Carney Men Mission Statement:
"As a team, we are fighting for a cause that we are having a direct effect upon to change, benefit and greatly increase the quality of life for those living with MS."
The Carney Men Teams:
'04, '05. '06, '07, '08, '09, '10. '11, '12, '13, '14, '15, '16, '17... UNTIL WE FIND A CURE!
Two Teams: One Goal
Feb. 24, 2017
April 29-30, 2017
When raising funds to support the fight against MS, it's important to share information about the mission behind the BP MS 150 with donors. Many people have heard about multiple sclerosis, but do not know much about the nature or effects of this unpredictable disease. As you raise funds for the Tour, use this as an opportunity to enlighten and educate others on the importance of why we ride.
Multiple sclerosis is a chronic, often disabling disease of the central nervous system. MS is typically diagnosed in the “prime of life,” when people are building careers and starting families.
Symptoms can include tingling or numbness of body parts; difficulty with speech and walking; blurred or double vision; poor coordination; loss of balance; tremors; and weakness, tightness or spasticity (feelings of stiffness and a wide range of involuntary muscle spasms). Severe cases of MS can result in blindness and partial or complete paralysis. MS may also cause a person to have subtle, "invisible" symptoms, such as pain, extreme fatigue, and cognitive changes such as mood swings, forgetfulness and difficulty concentrating.

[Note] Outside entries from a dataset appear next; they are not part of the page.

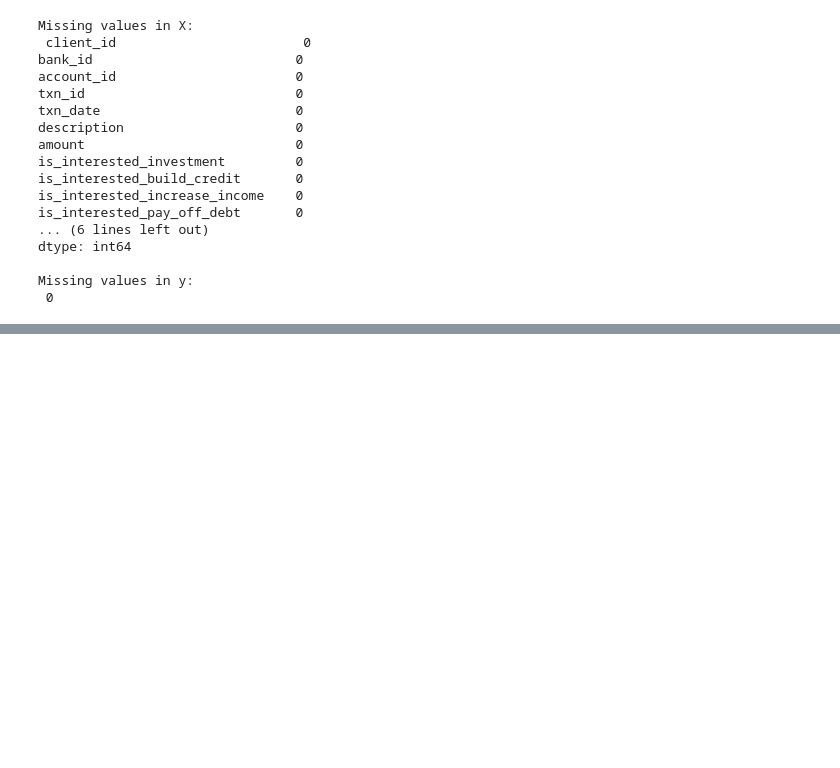
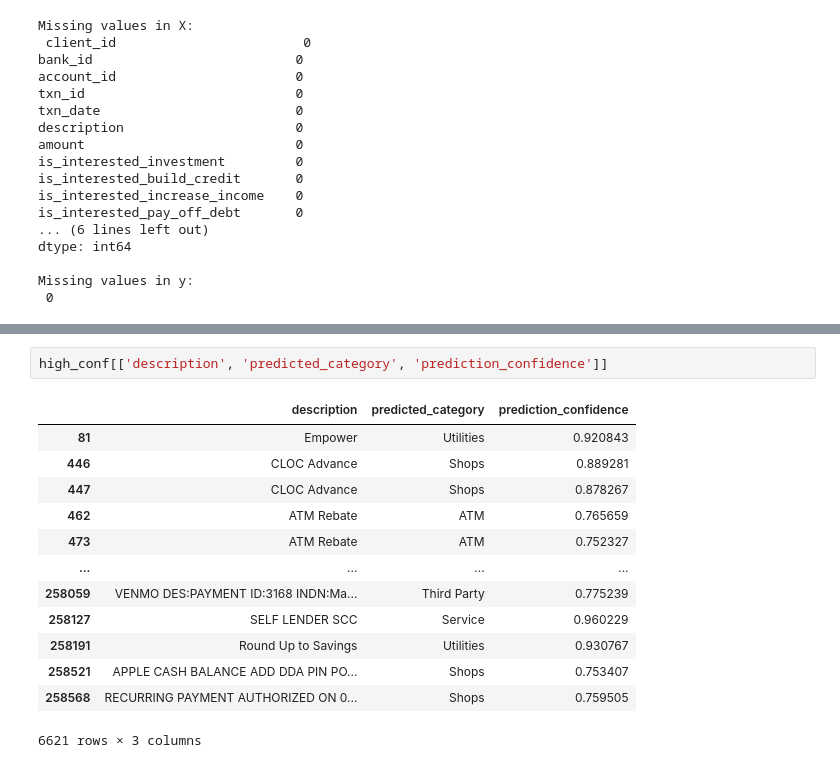
Before and after one commit to atiqrazak/machine-learning-scientist, a Jupyter notebook: machine_learning_code.ipynb, the cells around one changed output, grey strips where cells are left out. Cells and saved outputs as stored; diff of their text form; blank space fills up the shorter version.

```diff
--- a/machine_learning_code.ipynb
+++ b/machine_learning_code.ipynb
@@ -465,0 +472,16 @@ ValueError: At least one label specified must be in y_true
+# %%
+high_conf[['description', 'predicted_category', 'prediction_confidence']]
+# %% [output]
+|  | description | predicted_category | prediction_confidence |
+| 81 | Empower | Utilities | 0.920843 |
+| 446 | CLOC Advance | Shops | 0.889281 |
+| 447 | CLOC Advance | Shops | 0.878267 |
+| 462 | ATM Rebate | ATM | 0.765659 |
+| 473 | ATM Rebate | ATM | 0.752327 |
+| ... | ... | ... | ... |
+| 258059 | VENMO DES:PAYMENT ID:3168 INDN:Ma... | Third Party | 0.775239 |
+| 258127 | SELF LENDER SCC | Service | 0.960229 |
+| 258191 | Round Up to Savings | Utilities | 0.930767 |
+| 258521 | APPLE CASH BALANCE ADD DDA PIN PO... | Shops | 0.753407 |
+| 258568 | RECURRING PAYMENT AUTHORIZED ON 0... | Shops | 0.759505 |
+6621 rows × 3 columns
```
Also changed, not shown: parts of 12 cells of this notebook.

MS is not fatal, contagious or inherited. The cause is not yet known.
MS is unpredictable. No two cases are the same. Symptoms may appear in any combination, may come and go, and may vary from mild to severe.

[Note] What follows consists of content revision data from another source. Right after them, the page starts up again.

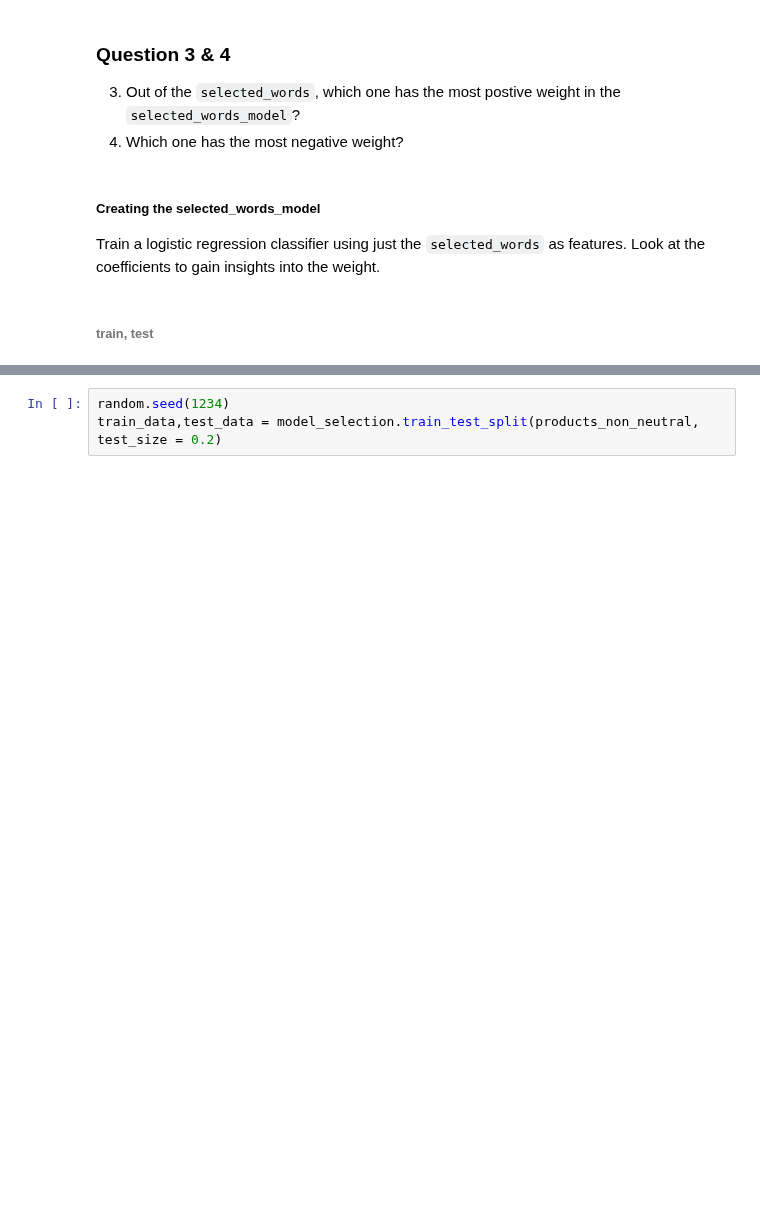
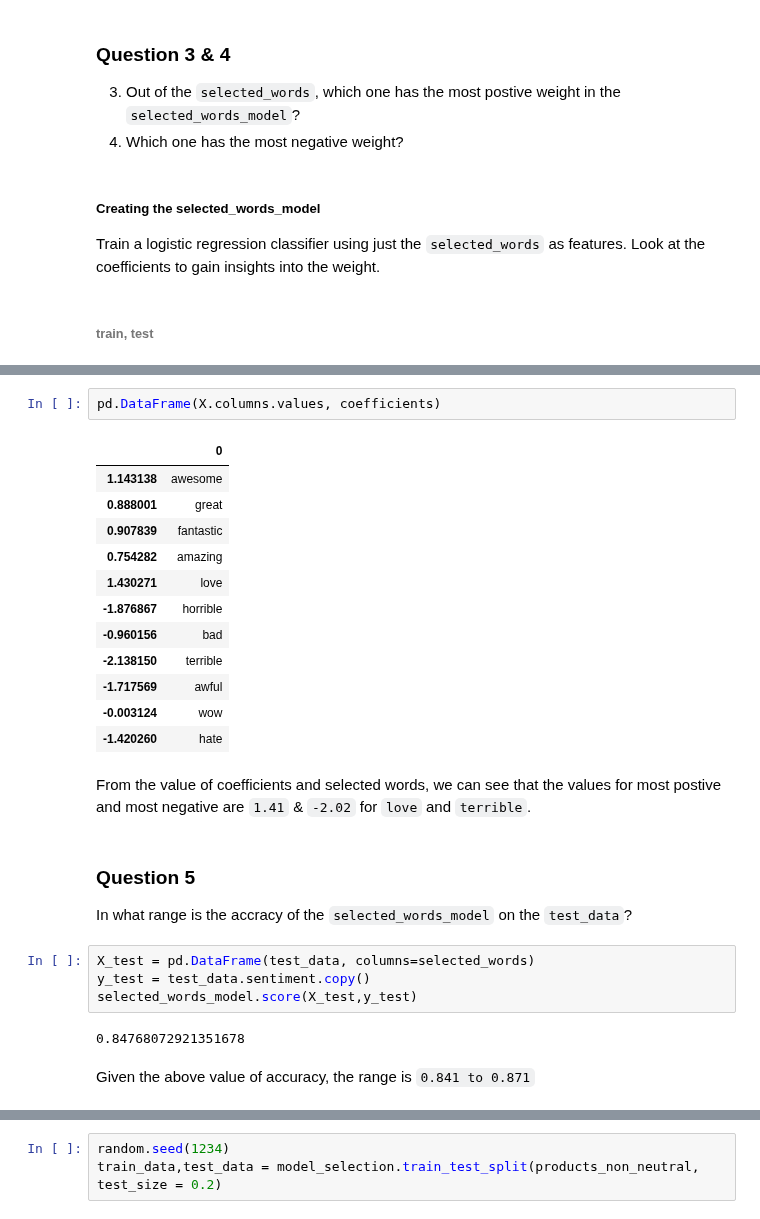
Before and after one commit to DheerajAgarwal/MachineLearning_UoW, a Jupyter notebook: Course1/Analyzing_Product_Sentiment.ipynb, the cells around one changed output, grey strips where cells are left out. Saved outputs shown, nothing was run; the diff lists cells and outputs as text; blank space fills up the shorter version.

Commit message:
solution to question 3, 4 & 5

```diff
--- a/Course1/Analyzing_Product_Sentiment.ipynb
+++ b/Course1/Analyzing_Product_Sentiment.ipynb
@@ -286,0 +339,29 @@ Train a logistic regression classifier using just the `selected_words` as featur
+# %%
+pd.DataFrame(X.columns.values, coefficients)
+# %% [output]
+|  | 0 |
+| 1.143138 | awesome |
+| 0.888001 | great |
+| 0.907839 | fantastic |
+| 0.754282 | amazing |
+| 1.430271 | love |
+| -1.876867 | horrible |
+| -0.960156 | bad |
+| -2.138150 | terrible |
+| -1.717569 | awful |
+| -0.003124 | wow |
+| -1.420260 | hate |
+# %% [markdown]
+From the value of coefficients and selected words, we can see that the values for most postive and most negative are `1.41` & `-2.02` for `love` and `terrible`.
+# %% [markdown]
+### Question 5
+
+In what range is the accracy  of the `selected_words_model` on the `test_data`?
+# %%
+X_test = pd.DataFrame(test_data, columns=selected_words)
+y_test = test_data.sentiment.copy()
+selected_words_model.score(X_test,y_test)
+# %% [output]
+0.84768072921351678
+# %% [markdown]
+Given the above value of accuracy, the range is `0.841 to 0.871`
```
Also changed, not shown: parts of 25 cells of this notebook.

There are approximately 400,000 Americans living with multiple sclerosis.
Each week, 200 Americans are diagnosed with MS.
A new MS case is diagnosed every hour.
MS affects more women than men at a ratio of 3:1.
Although 90 percent of those diagnosed are between the ages of 16 and 60, the symptoms of MS have been known to appear in early childhood or long after the age of 60.
If you work a typical weekday from 9 a.m. to 5 p.m., consider this: Between the time you arrive at your office this morning and the time you leave this evening, eight more people will have been diagnosed with MS.
This is why we ride each year to raise funds to support ground-breaking MS research and client programs that help thousands of people living with MS and their families.
The Lone Star Chapter is also a crucial information resource. The chapter has many brochures, videos, tapes and other information tools. Please contact the Lone Star Chapter directly at 713-526-8967 for additional information.